She was my 9th grade school teacher.
Anna Basinger Adams. We called her Miss Ann.
She was born in the Mount Zion community west of Greenwood. She attended school in Greenwood and Ouachita Baptist College in Arkadelphia where she received her Bachelor of Arts degree, later teaching and becoming principal of Jenny Lind Jr. High. She was sponsor of our 9th grade class.
Miss Ann was popular and well liked. I’m sure she was partly responsible for the May 1943 9th grade class making history, the first to wear caps and gowns, graduating from the 9th grade.
No doubt, we (that year’s 9th grade graduates), were just as responsible, agreeing with Miss Ann, deeming the whole idea was much wiser than planning a class trip or forming a committee to make plans for constructing a sidewalk with our names permanently inscribed for the public to see for years to come.
Graduating from the 6th grade in 1940 is not very memorable. I do remember what we as a class wore, and my memory is still good of Mr. J.H. Dunn as teacher and principal, my penmanship teacher.
Several ladies in the community were asked to make the dresses for the girls of the 6th grade graduating class. Margaret Tookey, Wanda Sue’s mother, made mine…shirt-waisted with full skirts and cut from royal blue dotted-Swiss material, a style not suited for everyday wear for later, so mine became my Sunday dress to wear to Sunday School where Mr. and Mrs. J.A. Webb taught classes in the old Central Office building the rest of summer.
Memories of attending 7th and 8th grades at Jenny Lind Jr. High are vague. Those two years seemed to whiz by, but then came 9th grade in 1943, sadly my last year.
Seventy-five years is a long time to hold onto memories of some happenings in life, but when it comes to graduation, that’s a different story, when each one takes on a different meaning.
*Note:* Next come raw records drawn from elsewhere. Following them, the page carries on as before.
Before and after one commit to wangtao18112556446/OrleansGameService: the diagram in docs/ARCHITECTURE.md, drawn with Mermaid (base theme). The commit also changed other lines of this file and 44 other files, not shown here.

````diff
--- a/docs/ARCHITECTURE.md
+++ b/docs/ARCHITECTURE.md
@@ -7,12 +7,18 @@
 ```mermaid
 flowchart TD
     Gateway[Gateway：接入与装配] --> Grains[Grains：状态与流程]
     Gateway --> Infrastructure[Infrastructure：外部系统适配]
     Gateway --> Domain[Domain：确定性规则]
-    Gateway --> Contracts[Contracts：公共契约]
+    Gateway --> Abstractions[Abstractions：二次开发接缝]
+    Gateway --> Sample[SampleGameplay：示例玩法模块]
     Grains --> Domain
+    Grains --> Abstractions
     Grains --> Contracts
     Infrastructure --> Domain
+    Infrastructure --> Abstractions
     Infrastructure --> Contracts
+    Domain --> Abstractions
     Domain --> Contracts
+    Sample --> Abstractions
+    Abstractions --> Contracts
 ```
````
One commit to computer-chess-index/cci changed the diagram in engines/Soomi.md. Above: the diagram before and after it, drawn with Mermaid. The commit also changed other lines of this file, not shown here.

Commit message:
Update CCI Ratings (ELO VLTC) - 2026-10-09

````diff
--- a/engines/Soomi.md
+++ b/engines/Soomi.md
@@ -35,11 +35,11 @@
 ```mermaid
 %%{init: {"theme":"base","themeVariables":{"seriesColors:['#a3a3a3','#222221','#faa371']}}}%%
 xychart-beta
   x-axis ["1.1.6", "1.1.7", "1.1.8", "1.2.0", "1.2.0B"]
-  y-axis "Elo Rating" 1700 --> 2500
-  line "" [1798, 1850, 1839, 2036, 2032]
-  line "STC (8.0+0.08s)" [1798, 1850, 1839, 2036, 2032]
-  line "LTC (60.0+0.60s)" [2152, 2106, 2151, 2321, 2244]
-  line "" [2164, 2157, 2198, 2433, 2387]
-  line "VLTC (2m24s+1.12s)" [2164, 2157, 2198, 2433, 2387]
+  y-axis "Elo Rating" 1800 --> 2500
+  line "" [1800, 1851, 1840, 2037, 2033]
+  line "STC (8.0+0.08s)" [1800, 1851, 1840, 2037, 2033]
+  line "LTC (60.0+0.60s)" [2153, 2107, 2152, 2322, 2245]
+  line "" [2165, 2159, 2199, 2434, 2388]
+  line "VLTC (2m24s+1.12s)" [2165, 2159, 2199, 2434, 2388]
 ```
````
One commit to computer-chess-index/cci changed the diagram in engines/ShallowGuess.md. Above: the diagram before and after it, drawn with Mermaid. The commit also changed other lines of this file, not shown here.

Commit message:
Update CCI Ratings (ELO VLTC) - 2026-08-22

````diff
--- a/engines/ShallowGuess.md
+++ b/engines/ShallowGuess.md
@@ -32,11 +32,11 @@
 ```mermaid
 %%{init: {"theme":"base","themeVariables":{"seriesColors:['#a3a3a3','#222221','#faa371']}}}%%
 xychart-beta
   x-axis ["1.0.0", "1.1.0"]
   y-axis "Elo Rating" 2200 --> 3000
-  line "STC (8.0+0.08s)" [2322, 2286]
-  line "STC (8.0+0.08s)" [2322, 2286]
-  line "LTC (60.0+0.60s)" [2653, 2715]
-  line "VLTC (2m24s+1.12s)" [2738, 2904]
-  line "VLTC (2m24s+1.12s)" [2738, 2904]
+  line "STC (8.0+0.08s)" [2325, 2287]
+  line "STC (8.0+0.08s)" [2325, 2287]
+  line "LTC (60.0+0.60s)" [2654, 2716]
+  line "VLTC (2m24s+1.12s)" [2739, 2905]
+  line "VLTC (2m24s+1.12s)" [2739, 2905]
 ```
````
As I wondered what the next three years in Greenwood would bring, and what my 12th grade graduation would be like…but now I continue to remember Jenny Lind Jr. High and Miss Ann.
Miss Ann’s personality (as I remember) was sometime unpredictable. She wasn’t severe on discipline, but she did know how to “keep us on our toes” and we knew she meant business when she instructed us to read so many books and make so many book reports each semester. Others might remember her for her skills as a basketball coach. All in all…Miss Ann…a fine teacher.
I’ll never forget how I felt walking across the stage to receive my diploma, decked out in my cap and gown. It’s been said “sometime clothes make a person.” It had to be the cap and gown. I know one thing for sure…I felt wiser and as my mama would say…”older beyond my years.”
On that day, back in May, 1943.